Founded by Néron, a celebrated Canadian pianist acclaimed for his art song repertoire, and longtime Princeton resident, performing soprano and vocal teacher, Alta Malberg, FAS aims to award an annual fellowship as well as offer concerts of art song tradition throughout the year. The first fellowship competition is currently underway, and details can be found here.
PRINCETON GIRLCHOIR AND BOYCHOIR
Budding artists, who may someday find themselves on the stage at one of the above festivals, are honing their skills now as part of Princeton Girlchoir and Princeton Boychoir. The area’s premier choirs provide music education and performance opportunities under the umbrella of Westrick Music Academy and delight local audiences with their work.
“Following 2 years of largely virtual rehearsals and performances, we have been thrilled to return to singing in-person this spring,” shares Carolyn Sienicki, Westrick Music Academy Development and Communications Director. “We regularly perform at venues throughout the Princeton region and beyond. Recently, the Girlchoir and Boychoir have performed at McCarter Theatre in Princeton, Patriots Theater at the War Memorial in Trenton, Voorhees Chapel & Kirkpatrick Chapel at Rutgers University, and in various church venues in the Princeton area.”
While the community reaps the benefits of these beautiful performances, children in grades 3-12 build confidence in their voices through regular rehearsals and by performing on grand stages as well. For example, the Girlchoir sang at Pearl Harbor in Hawaii last year and have performed in the North American premiere of Tan Dun’s Symphony with Yo-Yo Ma at Lincoln Center.
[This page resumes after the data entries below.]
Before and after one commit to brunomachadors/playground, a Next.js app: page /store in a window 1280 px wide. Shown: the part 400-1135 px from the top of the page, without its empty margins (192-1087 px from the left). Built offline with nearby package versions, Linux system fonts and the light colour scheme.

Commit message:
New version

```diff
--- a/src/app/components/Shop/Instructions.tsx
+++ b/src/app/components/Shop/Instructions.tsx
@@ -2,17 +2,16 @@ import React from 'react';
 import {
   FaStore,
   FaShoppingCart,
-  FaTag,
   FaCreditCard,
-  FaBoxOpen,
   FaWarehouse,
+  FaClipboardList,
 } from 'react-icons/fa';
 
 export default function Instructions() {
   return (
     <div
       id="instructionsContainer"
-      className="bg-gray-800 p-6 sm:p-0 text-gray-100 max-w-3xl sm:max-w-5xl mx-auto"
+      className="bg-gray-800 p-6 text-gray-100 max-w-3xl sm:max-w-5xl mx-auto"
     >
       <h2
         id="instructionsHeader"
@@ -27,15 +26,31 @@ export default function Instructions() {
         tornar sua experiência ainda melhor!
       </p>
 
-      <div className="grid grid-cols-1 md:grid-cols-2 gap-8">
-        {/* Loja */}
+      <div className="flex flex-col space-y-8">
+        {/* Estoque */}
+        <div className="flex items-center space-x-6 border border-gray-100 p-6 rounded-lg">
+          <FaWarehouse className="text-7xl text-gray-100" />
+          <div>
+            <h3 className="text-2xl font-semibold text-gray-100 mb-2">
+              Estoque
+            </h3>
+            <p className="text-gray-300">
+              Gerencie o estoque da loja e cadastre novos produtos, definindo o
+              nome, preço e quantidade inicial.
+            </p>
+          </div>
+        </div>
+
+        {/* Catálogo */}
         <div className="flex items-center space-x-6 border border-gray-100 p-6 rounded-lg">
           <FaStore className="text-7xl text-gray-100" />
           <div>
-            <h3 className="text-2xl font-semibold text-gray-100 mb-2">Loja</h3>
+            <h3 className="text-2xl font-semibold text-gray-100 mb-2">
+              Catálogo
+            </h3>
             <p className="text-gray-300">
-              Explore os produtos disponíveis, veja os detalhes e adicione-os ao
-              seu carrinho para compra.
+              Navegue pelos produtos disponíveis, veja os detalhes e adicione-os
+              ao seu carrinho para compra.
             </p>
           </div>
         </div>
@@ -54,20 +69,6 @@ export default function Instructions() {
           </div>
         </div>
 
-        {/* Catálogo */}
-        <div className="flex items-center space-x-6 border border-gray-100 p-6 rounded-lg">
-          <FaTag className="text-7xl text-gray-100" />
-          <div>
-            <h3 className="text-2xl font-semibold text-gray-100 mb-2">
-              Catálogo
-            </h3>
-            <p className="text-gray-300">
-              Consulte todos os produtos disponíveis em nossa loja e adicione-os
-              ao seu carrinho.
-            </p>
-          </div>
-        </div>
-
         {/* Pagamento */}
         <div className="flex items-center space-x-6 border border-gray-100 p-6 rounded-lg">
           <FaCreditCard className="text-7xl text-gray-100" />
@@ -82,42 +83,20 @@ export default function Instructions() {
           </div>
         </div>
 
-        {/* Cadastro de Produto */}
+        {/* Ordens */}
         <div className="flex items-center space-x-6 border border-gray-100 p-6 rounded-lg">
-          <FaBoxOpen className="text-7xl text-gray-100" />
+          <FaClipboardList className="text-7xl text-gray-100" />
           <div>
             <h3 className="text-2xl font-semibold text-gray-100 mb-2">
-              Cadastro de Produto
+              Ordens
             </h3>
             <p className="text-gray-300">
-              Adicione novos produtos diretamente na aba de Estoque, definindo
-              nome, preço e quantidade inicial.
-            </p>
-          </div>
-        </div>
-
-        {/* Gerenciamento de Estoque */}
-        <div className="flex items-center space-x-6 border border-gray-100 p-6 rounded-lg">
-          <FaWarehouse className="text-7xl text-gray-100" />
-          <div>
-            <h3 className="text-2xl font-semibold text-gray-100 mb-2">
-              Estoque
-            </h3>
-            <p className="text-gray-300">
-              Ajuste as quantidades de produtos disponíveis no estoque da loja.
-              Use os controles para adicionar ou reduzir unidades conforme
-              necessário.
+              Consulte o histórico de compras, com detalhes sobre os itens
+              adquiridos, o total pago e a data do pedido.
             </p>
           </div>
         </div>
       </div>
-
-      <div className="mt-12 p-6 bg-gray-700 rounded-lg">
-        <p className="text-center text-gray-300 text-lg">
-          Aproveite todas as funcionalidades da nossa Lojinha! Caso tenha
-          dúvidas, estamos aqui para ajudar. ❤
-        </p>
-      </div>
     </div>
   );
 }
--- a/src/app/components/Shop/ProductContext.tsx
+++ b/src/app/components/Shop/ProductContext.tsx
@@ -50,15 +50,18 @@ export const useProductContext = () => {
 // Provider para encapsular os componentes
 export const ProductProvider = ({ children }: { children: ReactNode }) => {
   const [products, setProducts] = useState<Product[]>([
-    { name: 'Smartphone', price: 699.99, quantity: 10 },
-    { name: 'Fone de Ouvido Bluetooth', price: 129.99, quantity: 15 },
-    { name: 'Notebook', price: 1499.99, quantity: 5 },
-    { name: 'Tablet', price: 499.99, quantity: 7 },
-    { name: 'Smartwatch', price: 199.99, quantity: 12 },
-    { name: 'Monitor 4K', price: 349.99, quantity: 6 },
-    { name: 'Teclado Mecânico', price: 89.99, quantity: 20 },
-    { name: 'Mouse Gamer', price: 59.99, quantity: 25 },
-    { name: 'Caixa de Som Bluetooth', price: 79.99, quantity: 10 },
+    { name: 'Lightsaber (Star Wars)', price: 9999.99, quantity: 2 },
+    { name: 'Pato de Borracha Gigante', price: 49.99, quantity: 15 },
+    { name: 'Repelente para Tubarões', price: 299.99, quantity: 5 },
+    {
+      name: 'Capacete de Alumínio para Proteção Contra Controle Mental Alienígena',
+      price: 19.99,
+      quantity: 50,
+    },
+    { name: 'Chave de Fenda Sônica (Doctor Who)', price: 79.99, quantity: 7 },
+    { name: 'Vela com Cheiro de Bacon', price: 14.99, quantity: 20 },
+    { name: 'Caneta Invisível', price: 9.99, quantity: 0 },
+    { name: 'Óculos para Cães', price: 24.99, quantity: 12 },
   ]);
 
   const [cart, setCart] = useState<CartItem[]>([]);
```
They are headed to Quebec, Canada this summer.
“In addition, Princeton Boychoir has appeared on NBC with Michael Bublé in his 2021 Christmas in the City special, at the Baltimore Boychoir Festival, the International Boy’s and Men’s Choral Festival in Arizona, and will make their international debut in Prague and Vienna in 2022,” notes Sienicki.
If you have a child that loves to sing, Westrick Music Academy is offering a summer camp in August for all 3rd-12th graders interested in developing their vocal and musical techniques while having fun. No audition is necessary. To take part in the year-round choirs, an audition is required, and anyone interested in joining for the 2022-2023 school year can sign up for an audition here. 1st and 2nd graders with a love for singing can join the Poco Voce classes as well.
So, get out and enjoy some music. Or be a part of it. No matter your age or musical desires, grant yourself the gift of something classical, jazz, rock or whatever gets you going this summer.
Lisa Jacknow spent years working in national and local news in and around New York City before moving to Princeton. Working as both a TV producer and news reporter, Lisa came to this area to focus on the local news of Mercer County at WZBN-TV. In recent years, she got immersed in the Princeton community by serving leadership roles at local schools in addition to volunteering for other local non-profits. In her free time, Lisa loves to spend time with her family, play tennis, sing and play the piano. A graduate of the S. I. Newhouse School of Public Communications at Syracuse University, Lisa was raised just north of Boston, Massachusetts but has lived in the tri-state area since college. She is excited to be Editor and head writer for Princeton Perspectives!